Monday, October 13, 2008


I was talking to someone the other day and she commented how often I said "we". The word was striking for her because for so long she has been an "I" and additionally, when she was married and suppose to be a "we" she and he were each "I's".

I mentioned such things as we wrote out the bills, we gathered kindling wood, we cleaned up the garden, we watched a movie, we prepared dinner, we played music, we sang and on and on. We continued talking and words and insights and gratitude filled me. I explained that we have an understanding about the "I" of "We". We believe that whatever we do outside the 'we' must always be something that can come back in to the 'we' and add to or enhance the 'we-factor'. Of course we both have interests and friends that we enjoy outside the 'we'. Our vow is that those interests and relationships should never take away from or cause harm to the 'we'. I know this sounds simplistic and I must admit - it is, simple. It is for us. It makes perfect sense.

We are careful as individuals and as life's partners to filter who and what can be part of the 'we'. It is an entity worth protecting, preserving, ensuring, celebrating, honoring and sharing. People that are an extended part of our 'we' know the strength and passion of our 'we'. Most are inspired by it. Some feel it is impossible to maintain, some have run and some can't get enough. Our son said that coming home and being in the "we" gives him hope that one day he will be a "we" like us. I like that he feels that way. He is a skeptic tried and true, but not about this.

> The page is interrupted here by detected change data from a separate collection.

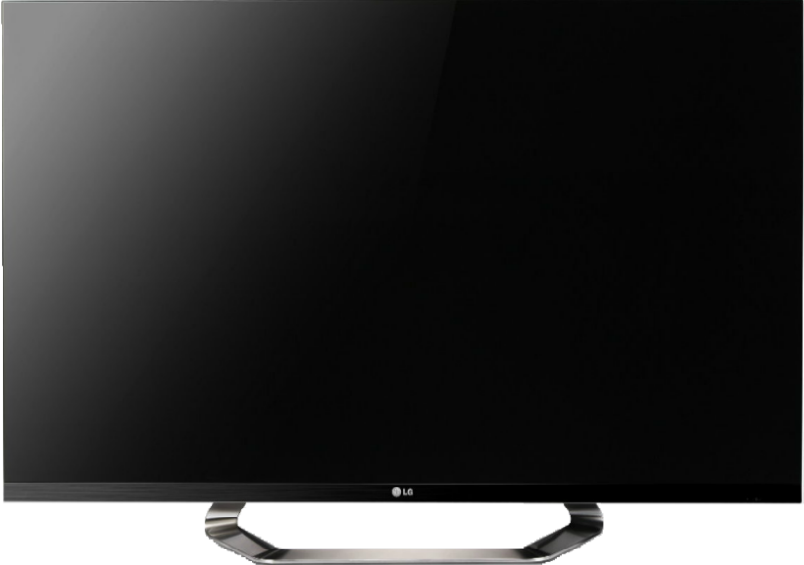
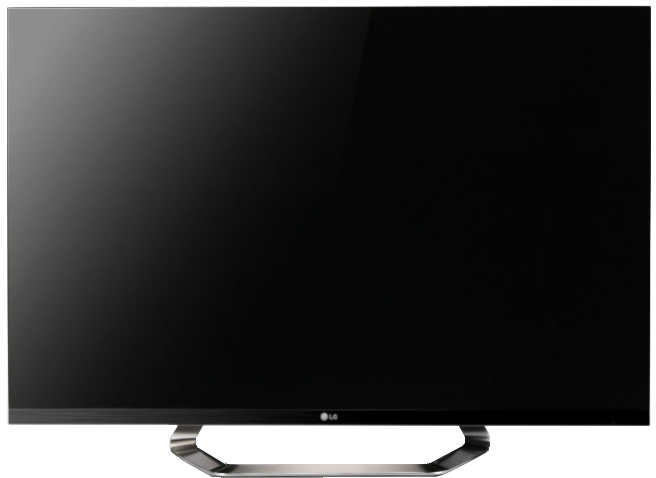
Changed TV device skin

Changed region(s): [[0.0, 0.0, 1.0, 0.9079], [0.2439, 0.8787, 0.7622, 1.0], [0.4878, 0.8494, 0.5183, 0.8787]]

diff --git a/lib/client/devices/Obigo-TV.js b/lib/client/devices/Obigo-TV.js
@@ -34,13 +34,13 @@ module.exports = {
     ],
 
     "screen": {
-        "width": 480,
-        "height": 800
+        "width": 800,
+        "height": 1280
     },
     "viewPort": {
         "landscape": {
-            "width": 800,
-            "height": 480,
+            "width": 1280,
+            "height": 800,
             "paddingTop": 0,
             "paddingLeft": 0
         }
@@ -51,4 +51,7 @@ module.exports = {
     "ppi": 253,
     "userAgent": " ",
     "platforms": ["web", "Smart-TV"]
+    "mediaQueryEmulation": {
+        "-webkit-device-pixel-ratio": 2
+    }
 };

diff --git a/lib/client/devices/Obigo-TV/skin.css b/lib/client/devices/Obigo-TV/skin.css
@@ -17,15 +17,15 @@
     Obigo-TV */
 
 .viewport-wrapper-landscape-Obigo-TV {
-    width: 800px;
-    height: 480px;
+    width: 640px;
+    height: 400px;
     border: none;
 }
 .device-wrapper-landscape-Obigo-TV {
     position: relative;
-    padding: 4px 0 0 4px;
-    width: 804px;
-    height: 565px;
+    padding: 10px 0 0 9px;
+    width: 656px;
+    height: 478px;
     margin: 0 auto;
     border: none;
     -webkit-box-shadow: none;

diff --git a/lib/client/devices/GalaxyNote10.js b/lib/client/devices/GalaxyNote10.js
@@ -52,7 +52,7 @@ module.exports = {
         }
     },
 
-    "defaultOrientation": "portrait",
+    "defaultOrientation": "landscape",
 
     "ppi": 253,
     "userAgent": "",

'We" takes work. Don't be fooled by thinking it just happens. There are aspects of a good 'we' that have the feel of a natural order of things. Still, these need to be acknowledged and nurtured. For example, if you both have similar values about children, relationship do's and don'ts, finances, social justice, faith, work ethics, family values, sex, and so forth this all helps. However, each of these vital expressions and approaches require compromise and respect and good communication. And after all is said and done and perhaps you agree to disagree and the core 'we' is still in tact and thriving then your 'we' is strong.

It is often in our ability to love despite differences that strengthens the 'we'. You know when the difference is such that it becomes a violation of self. It is then that the 'we' crumbles. People elude themselves into believing that such violations will not destroy the 'we-factor' but it always does. If you are lucky or pro-active you will know before you create the 'we' that the other half of your possible 'we' is someone whose values and ethics will violate you. Many ignore the obvious because they think they can change the other person. That is the biggest false hope of all. No one can change anyone else. Many have died trying. The core person will always be - so it is best to know what that is and decide if it is a core you can embrace as part of your 'we'.

I have been in significant relationships where I have ignored the obvious. In many ways I felt challenged by thinking I would be the one to bring this person around to see it my way. Hah!! Each of these relationships ended miserably with ample time necessary to recoup.

I waited and explored before I became part of my current 'we'. A 'we' for two decades now. There is nothing about him I want to change and there is nothing about me he wants to change. The differences are exciting, and at times even annoying, but never violating. Our core values around all the major issues are similar and where we may differ we easily compromise. Choices we make outside our 'we' are always choices that we can bring back happily to our 'we' to share. When mistakes are made they are not so harmful as to separate either of us from being 'we'. We forgive. I watched a movie the other night and it spoke to five elements, as follows:

1- life isn't always fair
2- regard loyalty
3- sacrifice
4- forgive
5- dance with memories -love lives on in them

I am trying to say, - ally yourself with someone who believes in you just as you are and that you can believe in just as they are. One has to know and love themselves first, for that to happen. Never compromise your values to not be alone and never ever become someone you are not. And when you think you have to change someone for you to be happy, chances are you will never be happy. People pretty much show and tell us who they are rather quickly. Believe what they show you and tell you.

I hope any of you reading this know your own value and worth and that you find someone or have someone that by their design lives a life that just by chance, blends with yours and the 'we' that is created will honor and sustain you both forever.



Comrade Kevin said...

We is fine, so long as I doesn't get submerged underneath it all into a kind of co-dependency.

Ideally, a relationship should be an equitable partnership between two people. Many people get married or involved in relationship for selfish reasons or remain in them out of a kind of mulishness that does them no good at all.

Gail said...

Hi Kevin-

I agree with your thoughts. Also, that is why I spoke about the issue of people ignoring the 'obvious' so they are not alone. That never works. And in regards to co-dependency? There is always an element of that in every relationship. The "we" I am in is free.....and free is good. It just so happens that what we choose to do and be while free luckily has a good effect on the "we". Ya know?

Good to hear from you Kevin, as always.